Hint: Various types of enzymes are utilized in the production of detergents for simple and effective cleaning of different stains with least possible damage to fabrics and the environment also. Some enzymes are already widely employed in detergents to get rid of a range of common stains:
1.Proteases remove human sweat, blood and egg.
2.Amylases remove starch residues from chocolate, gravies and pasta.
3.Cellulases brighten the colour of cotton blends and soften the material by modifying the fabric’s structure.
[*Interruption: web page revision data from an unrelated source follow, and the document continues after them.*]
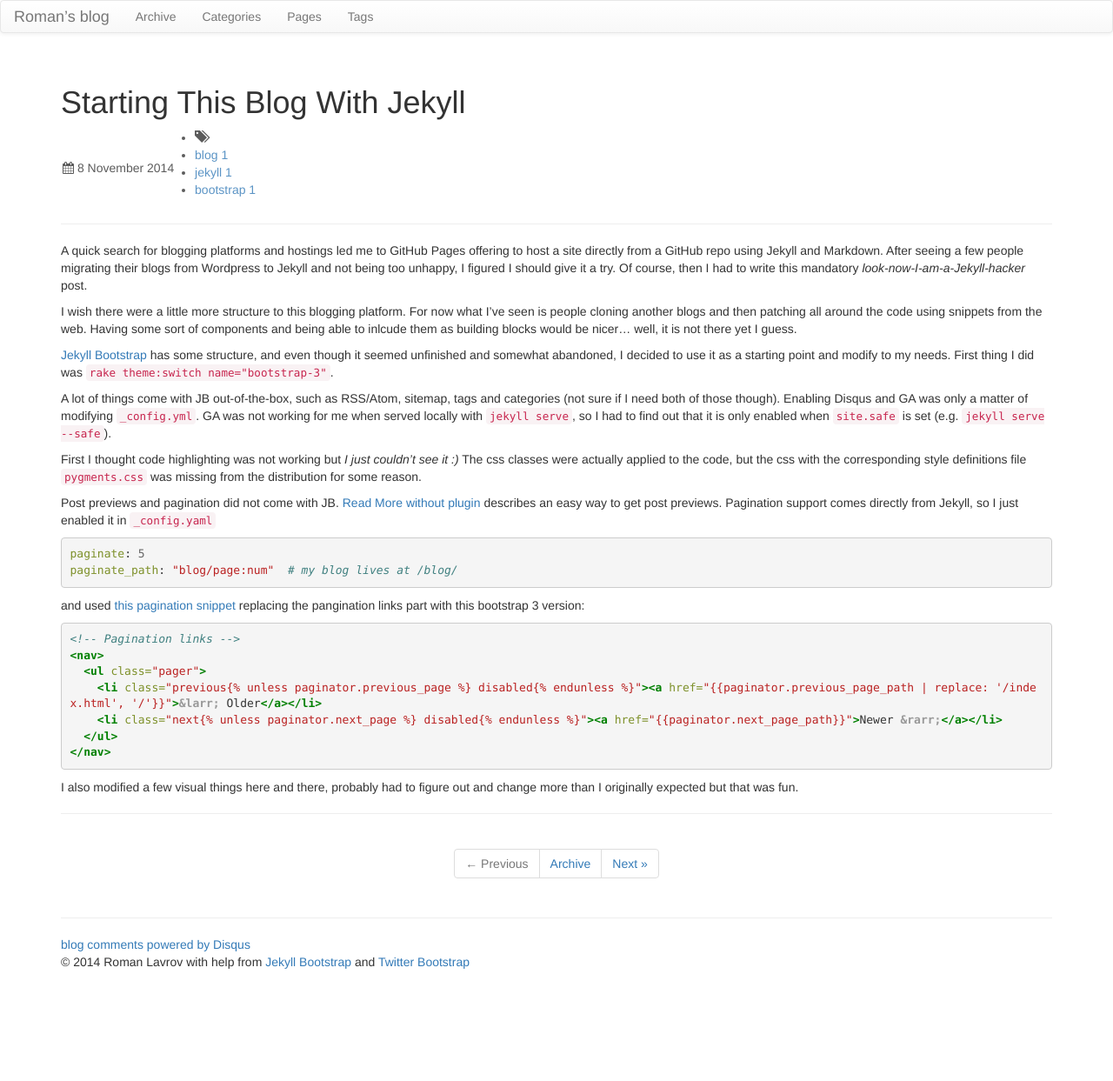
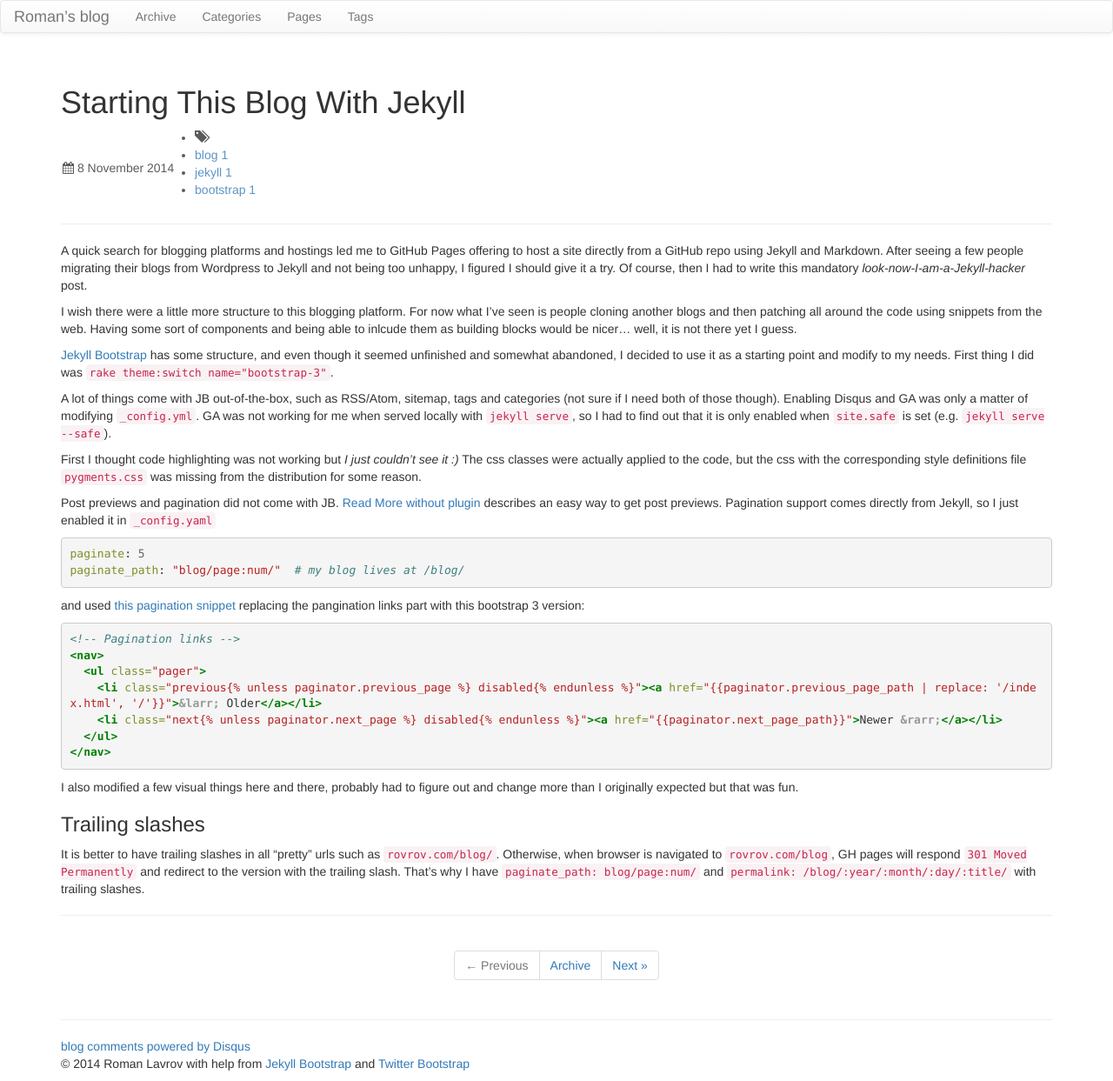
Before and after one commit to rovrov/rovrov.github.io, a Jekyll site: the page built from _posts/2014-11-08-starting-this-blog-with-jekyll.md, in a window 1280 px wide. Shown: the whole page at 87% size. Built offline with Jekyll 4.4.1, drawn with Linux system fonts in a browser that asks for light colours; nearby versions of some CDN libraries; comment, search, counter and statistics services are not loaded; before the commit the page ends 1126 px from its top, so only the background shows below that.

Commit message:
upd post about trailing slashes

```diff
--- a/_posts/2014-11-08-starting-this-blog-with-jekyll.md
+++ b/_posts/2014-11-08-starting-this-blog-with-jekyll.md
@@ -22,7 +22,7 @@ Post previews and pagination did not come with JB. [Read More without plugin](ht
 
 {% highlight yaml %}
 paginate: 5
-paginate_path: "blog/page:num"  # my blog lives at /blog/
+paginate_path: "blog/page:num/"  # my blog lives at /blog/
 {% endhighlight %}
 
 and used [this pagination snippet](http://jekyllrb.com/docs/pagination/#render-the-paginated-posts) replacing the pangination links part with this bootstrap 3 version:
@@ -40,3 +40,7 @@ and used [this pagination snippet](http://jekyllrb.com/docs/pagination/#render-t
 {% endhighlight %}
 
 I also modified a few visual things here and there, probably had to figure out and change more than I originally expected but that was fun.
+
+### Trailing slashes
+
+It is better to have trailing slashes in all "pretty" urls such as `rovrov.com/blog/`. Otherwise, when browser is navigated to `rovrov.com/blog`, GH pages will respond `301 Moved Permanently` and redirect to the version with the trailing slash. That's why I have `paginate_path: blog/page:num/` and `permalink: /blog/:year/:month/:day/:title/` with trailing slashes.
```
Dirt comes in various many forms which includes proteins, starches, lipids. Additionally, clothes that are starched must be freed of the starch. Using detergents in water at high temperatures and with vigorous mixing, it's possible to get rid of most kinds of dirt but the price of heating the water is high and lengthy mixing or beating will shorten the lifetime of clothing and other materials. The employment of enzymes allows lower temperatures to be used and shorter periods of agitations are needed, often after a preliminary period of soaking.
Lipase is a type of enzyme. Enzymes are protein molecules used as catalysts to hurry up a reaction. They act specifically, meaning that every enzyme only works on a specific molecule. As an example, lipase binds to fatty substances but wouldn't bind to sugary compounds. Enzymes don't get depleted during a reaction and may act as a catalyst repeatedly.
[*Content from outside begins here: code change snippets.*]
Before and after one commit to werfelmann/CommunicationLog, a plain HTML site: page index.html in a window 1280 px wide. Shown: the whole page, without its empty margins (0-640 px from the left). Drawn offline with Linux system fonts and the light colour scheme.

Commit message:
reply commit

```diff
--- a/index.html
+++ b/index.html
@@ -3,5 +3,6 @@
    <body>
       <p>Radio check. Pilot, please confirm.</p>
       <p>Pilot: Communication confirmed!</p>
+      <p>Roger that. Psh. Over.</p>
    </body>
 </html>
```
A.Lipase is an enzyme that breaks down lipids (fats). Most act at a selected location along the glycerol chain so different lipases can target specific styles of fats. Employing a specific selection of lipases on a substrate may create a selected final product. Lipase is an additive to detergents. The enzyme breaks down the oily stain, then surfactants within the detergent attach to the remnants of the stain to get rid of it from the clothing.
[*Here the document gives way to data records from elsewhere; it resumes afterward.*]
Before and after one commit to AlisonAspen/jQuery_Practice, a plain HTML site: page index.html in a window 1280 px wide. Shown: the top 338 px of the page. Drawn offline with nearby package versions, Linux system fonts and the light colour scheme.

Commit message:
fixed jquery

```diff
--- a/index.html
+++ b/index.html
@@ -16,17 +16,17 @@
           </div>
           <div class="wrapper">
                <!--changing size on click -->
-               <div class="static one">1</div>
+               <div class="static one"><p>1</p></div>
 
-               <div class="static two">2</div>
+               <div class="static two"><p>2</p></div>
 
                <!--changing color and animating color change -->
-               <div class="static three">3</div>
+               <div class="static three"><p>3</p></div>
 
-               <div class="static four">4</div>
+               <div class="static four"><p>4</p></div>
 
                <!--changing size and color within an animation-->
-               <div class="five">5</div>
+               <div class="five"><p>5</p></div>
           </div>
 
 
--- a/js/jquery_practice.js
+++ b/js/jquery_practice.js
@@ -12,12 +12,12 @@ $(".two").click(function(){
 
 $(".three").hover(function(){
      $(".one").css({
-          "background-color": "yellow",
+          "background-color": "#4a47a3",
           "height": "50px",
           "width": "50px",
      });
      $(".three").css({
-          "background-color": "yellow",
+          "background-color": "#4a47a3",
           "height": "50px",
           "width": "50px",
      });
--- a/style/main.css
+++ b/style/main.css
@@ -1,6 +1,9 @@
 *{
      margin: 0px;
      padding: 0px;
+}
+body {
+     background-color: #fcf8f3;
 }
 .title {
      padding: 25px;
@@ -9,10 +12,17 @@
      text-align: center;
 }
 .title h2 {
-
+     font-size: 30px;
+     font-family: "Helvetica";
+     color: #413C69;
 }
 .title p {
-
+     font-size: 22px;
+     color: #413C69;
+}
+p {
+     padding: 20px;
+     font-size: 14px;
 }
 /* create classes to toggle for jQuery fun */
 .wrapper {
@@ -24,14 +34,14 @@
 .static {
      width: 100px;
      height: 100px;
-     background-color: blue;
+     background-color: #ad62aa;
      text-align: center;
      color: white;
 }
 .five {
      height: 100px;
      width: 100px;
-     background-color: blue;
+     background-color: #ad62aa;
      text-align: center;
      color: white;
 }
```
B.Lipase is used on the surface of materials to make sure easy removal of oil. It works by forming a fabric-lipase complex on the surface of the clothing that makes a barrier. The barrier stops the enzyme from being removed during washing and prevents oily substances from being deposited on the fabric. It remains active once the clothing is dry.
C.Enzymatic cleaning of medical instruments before they undergo disinfection is additionally typical. Lipase detergent can help remove the biofilm left on gastrointestinal endoscopes and difficult stains and particles left on orthopedic and laparoscopic surgical instruments. They also clean delicate instruments used for microsurgical ophthalmic procedures.
Lipases, though, represent the foremost important group of biocatalysts within the biotechnology industry due to their commercial potential. They’re biodegradable, non-toxic, easy to provide in large quantities and tailorable for a spread of substrates.
The automotive industry uses lipase to process biodiesel, changing edible fat into fuel. This use makes it a desirable alternative for costlier, energy-intensive chemicals. The commercial food industry uses lipases to supply cheese and yogurt, and research is investigating its use in baking. Recently have researchers found lipases that were suitable to be used in detergents. Lipases must meet the subsequent qualities to be effective in an exceedingly detergent:
1.Active at low temperatures
2.Stable at high temperatures
3.Active in alkaline conditions
4.Stable within the presence of other additives
5.Gentle on skin
6.Active on a range of materials
Hence, the correct answer is option (C)
Note: Biological detergents contain enzymes that may break down stains, while non-biological detergents use other methods of stain removal. Non-biological detergents are capable of tackling some tough stains with harsh chemicals, high temperatures, longer soaking times however, biological detergents are effective even at lower temperatures and on quicker wash cycles than non-biological ones. That translates into savings for the patron and fewer environmental impacts by the manufacturer.